Problem =>
Find every line in the data that contains the word "stylesheet". Return each of those lines.

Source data
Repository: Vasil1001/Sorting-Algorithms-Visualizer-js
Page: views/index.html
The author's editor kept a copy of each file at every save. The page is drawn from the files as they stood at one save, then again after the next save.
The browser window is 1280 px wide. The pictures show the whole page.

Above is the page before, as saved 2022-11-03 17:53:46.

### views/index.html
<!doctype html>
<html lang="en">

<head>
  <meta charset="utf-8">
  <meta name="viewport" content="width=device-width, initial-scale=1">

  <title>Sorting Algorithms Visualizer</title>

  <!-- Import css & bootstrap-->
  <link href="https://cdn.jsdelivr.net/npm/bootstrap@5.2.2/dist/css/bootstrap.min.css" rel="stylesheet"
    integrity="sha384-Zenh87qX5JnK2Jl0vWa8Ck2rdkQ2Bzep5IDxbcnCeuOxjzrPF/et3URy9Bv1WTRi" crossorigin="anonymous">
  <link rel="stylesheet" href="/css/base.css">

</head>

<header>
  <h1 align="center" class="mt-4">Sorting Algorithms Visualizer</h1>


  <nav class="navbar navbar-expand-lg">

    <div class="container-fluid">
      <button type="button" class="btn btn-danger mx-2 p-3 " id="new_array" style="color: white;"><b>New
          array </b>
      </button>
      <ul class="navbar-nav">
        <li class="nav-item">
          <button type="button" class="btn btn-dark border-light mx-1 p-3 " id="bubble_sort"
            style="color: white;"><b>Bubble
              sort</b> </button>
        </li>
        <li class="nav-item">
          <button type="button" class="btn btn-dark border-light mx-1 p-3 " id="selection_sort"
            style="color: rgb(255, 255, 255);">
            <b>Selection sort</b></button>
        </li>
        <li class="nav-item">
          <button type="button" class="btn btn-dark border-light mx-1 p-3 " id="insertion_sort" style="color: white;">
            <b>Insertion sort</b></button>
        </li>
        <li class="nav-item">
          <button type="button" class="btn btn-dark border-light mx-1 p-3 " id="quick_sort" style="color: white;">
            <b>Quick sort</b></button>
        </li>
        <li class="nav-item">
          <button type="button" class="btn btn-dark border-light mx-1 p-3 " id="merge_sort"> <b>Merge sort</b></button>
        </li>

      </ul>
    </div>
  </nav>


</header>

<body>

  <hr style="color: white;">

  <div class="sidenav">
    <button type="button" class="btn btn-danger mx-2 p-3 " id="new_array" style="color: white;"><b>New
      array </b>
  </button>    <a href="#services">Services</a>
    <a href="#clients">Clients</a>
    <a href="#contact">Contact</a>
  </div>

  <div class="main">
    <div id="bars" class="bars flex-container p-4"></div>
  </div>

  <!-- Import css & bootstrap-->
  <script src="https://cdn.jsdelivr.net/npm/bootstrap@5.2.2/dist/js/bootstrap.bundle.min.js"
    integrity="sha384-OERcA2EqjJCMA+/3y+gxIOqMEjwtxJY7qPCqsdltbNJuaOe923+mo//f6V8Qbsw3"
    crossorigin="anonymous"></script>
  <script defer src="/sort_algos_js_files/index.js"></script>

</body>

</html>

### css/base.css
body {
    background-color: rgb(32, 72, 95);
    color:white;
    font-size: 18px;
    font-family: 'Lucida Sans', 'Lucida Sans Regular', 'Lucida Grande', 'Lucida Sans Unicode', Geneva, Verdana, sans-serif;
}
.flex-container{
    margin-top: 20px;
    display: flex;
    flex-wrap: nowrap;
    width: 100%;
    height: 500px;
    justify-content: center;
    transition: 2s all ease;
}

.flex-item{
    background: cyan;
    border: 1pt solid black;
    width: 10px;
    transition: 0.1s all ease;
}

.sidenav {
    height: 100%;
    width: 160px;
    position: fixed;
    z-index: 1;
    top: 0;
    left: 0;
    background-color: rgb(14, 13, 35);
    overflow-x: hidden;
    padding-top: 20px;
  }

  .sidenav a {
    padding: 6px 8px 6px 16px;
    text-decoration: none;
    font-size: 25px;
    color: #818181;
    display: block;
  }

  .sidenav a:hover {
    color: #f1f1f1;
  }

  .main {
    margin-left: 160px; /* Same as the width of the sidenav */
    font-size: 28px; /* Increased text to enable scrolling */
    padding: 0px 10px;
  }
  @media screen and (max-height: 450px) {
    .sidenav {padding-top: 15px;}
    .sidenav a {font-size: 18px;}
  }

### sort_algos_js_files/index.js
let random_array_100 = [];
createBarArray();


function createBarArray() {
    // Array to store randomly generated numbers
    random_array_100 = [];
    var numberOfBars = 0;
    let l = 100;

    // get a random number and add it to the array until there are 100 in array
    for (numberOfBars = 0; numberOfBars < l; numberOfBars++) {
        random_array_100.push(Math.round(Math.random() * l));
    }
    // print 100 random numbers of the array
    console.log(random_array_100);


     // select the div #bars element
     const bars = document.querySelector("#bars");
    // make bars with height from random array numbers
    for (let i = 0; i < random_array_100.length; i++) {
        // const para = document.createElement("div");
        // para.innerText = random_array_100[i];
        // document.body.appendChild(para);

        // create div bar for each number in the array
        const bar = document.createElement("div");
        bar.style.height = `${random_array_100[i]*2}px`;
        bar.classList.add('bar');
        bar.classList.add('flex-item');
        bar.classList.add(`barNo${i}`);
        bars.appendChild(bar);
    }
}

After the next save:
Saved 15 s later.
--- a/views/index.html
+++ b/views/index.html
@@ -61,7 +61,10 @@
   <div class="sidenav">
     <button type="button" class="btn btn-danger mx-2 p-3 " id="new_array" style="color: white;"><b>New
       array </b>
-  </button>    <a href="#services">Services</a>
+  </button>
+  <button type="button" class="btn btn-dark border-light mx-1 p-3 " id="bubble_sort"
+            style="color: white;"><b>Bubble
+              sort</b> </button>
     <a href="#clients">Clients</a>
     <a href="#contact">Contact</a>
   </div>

==

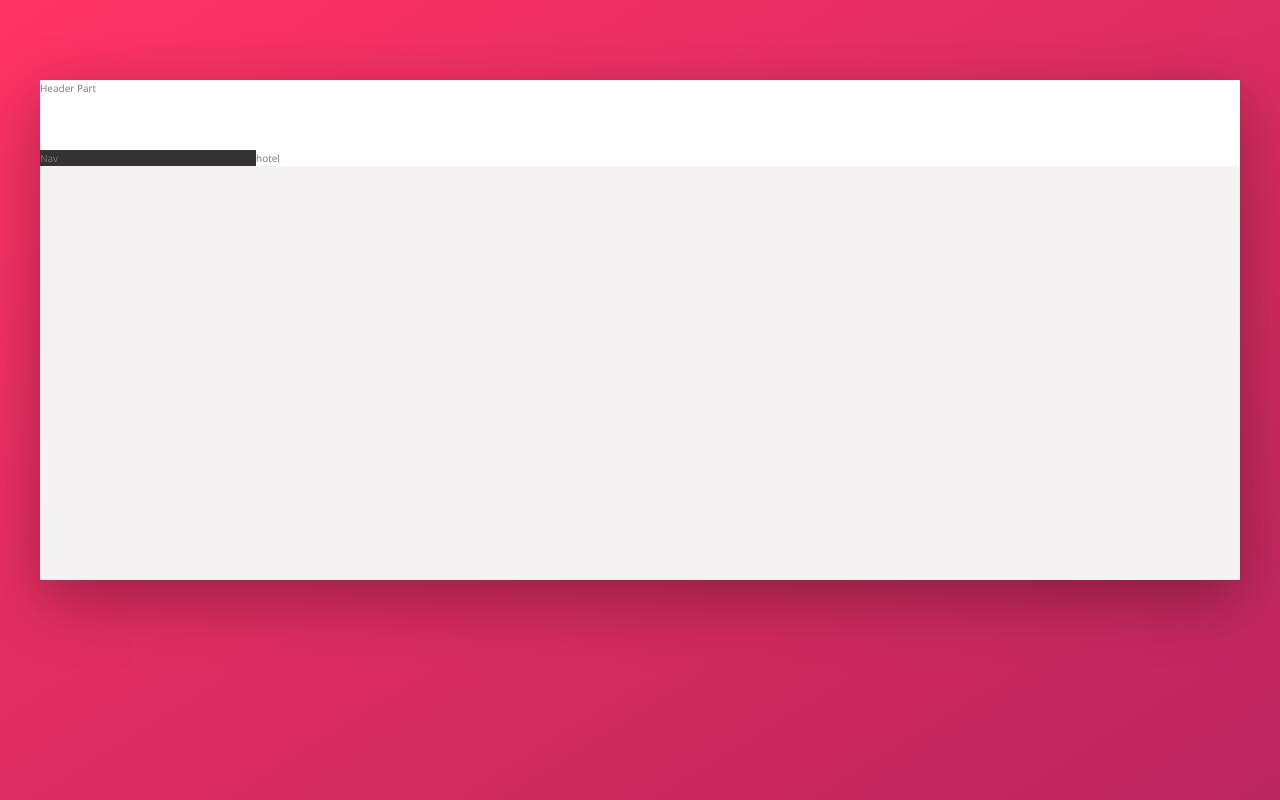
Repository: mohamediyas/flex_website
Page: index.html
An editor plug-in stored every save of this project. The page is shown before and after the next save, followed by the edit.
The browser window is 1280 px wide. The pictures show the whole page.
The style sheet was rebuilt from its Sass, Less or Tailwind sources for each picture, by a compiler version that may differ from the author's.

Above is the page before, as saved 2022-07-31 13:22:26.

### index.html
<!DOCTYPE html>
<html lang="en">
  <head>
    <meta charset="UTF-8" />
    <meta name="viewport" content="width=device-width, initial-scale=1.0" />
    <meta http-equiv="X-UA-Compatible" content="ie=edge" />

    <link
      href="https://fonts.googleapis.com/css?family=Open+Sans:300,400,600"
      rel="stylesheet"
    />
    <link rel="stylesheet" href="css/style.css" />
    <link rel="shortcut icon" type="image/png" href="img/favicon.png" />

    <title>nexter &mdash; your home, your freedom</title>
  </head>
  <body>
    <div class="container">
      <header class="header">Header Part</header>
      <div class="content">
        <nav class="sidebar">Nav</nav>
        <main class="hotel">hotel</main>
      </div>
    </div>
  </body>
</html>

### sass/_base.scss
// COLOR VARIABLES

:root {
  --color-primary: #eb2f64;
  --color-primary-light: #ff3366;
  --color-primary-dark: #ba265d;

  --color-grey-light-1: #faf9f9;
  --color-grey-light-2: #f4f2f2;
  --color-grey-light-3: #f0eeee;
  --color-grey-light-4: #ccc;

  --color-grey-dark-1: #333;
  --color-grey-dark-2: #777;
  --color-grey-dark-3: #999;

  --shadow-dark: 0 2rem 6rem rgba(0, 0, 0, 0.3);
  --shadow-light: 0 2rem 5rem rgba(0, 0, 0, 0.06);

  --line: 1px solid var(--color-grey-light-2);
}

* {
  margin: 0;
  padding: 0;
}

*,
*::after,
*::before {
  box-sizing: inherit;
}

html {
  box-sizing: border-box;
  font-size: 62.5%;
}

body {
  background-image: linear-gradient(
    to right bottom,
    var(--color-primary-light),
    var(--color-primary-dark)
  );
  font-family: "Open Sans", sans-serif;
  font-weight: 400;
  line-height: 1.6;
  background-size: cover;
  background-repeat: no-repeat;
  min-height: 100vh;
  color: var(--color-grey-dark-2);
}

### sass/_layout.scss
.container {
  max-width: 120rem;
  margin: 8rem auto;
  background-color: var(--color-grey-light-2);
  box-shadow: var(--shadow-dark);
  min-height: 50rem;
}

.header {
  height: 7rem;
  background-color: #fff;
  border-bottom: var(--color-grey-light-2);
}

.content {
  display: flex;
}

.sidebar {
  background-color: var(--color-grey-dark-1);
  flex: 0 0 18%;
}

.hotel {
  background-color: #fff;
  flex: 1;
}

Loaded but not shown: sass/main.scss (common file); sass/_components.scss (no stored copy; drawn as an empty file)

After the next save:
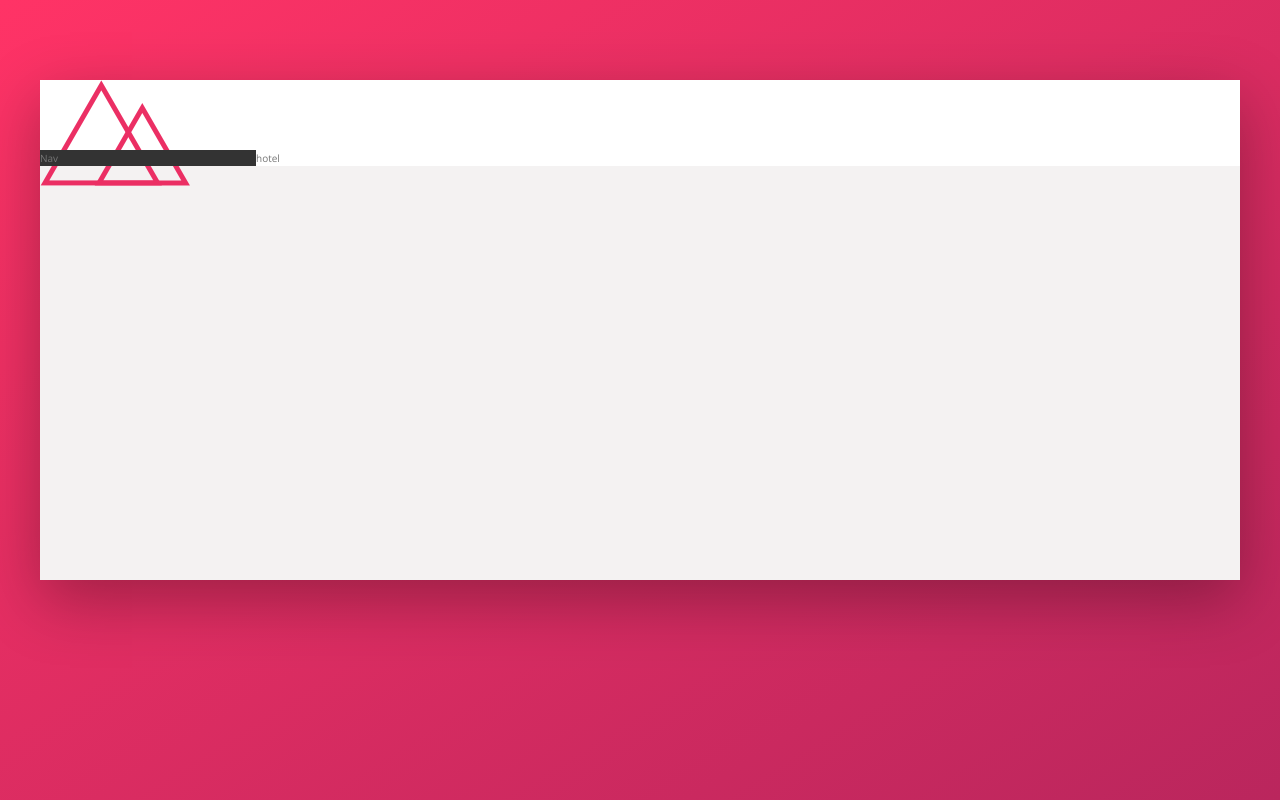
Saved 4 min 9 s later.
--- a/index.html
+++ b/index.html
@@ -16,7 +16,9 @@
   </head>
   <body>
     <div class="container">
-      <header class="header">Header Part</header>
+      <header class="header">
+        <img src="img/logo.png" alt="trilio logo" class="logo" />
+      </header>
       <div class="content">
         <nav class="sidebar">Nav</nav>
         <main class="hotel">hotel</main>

* * *

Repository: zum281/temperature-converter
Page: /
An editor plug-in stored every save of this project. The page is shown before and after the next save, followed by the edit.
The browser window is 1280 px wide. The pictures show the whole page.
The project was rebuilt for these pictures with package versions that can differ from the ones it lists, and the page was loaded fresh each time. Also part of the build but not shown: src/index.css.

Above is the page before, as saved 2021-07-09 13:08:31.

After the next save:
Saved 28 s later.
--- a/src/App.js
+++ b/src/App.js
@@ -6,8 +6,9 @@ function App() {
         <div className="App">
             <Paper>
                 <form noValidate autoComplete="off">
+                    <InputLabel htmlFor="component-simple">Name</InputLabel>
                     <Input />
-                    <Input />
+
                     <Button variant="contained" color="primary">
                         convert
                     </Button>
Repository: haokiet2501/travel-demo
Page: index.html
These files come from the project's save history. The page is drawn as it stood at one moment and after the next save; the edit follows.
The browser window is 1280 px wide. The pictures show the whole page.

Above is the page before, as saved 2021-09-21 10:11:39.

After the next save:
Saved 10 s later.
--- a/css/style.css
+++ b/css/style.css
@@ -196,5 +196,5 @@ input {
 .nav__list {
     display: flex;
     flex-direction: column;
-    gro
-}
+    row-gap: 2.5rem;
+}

Answer for this exercise =>
  <link href="https://cdn.jsdelivr.net/npm/bootstrap@5.2.2/dist/css/bootstrap.min.css" rel="stylesheet"
  <link rel="stylesheet" href="/css/base.css">
      rel="stylesheet"
    <link rel="stylesheet" href="css/style.css" />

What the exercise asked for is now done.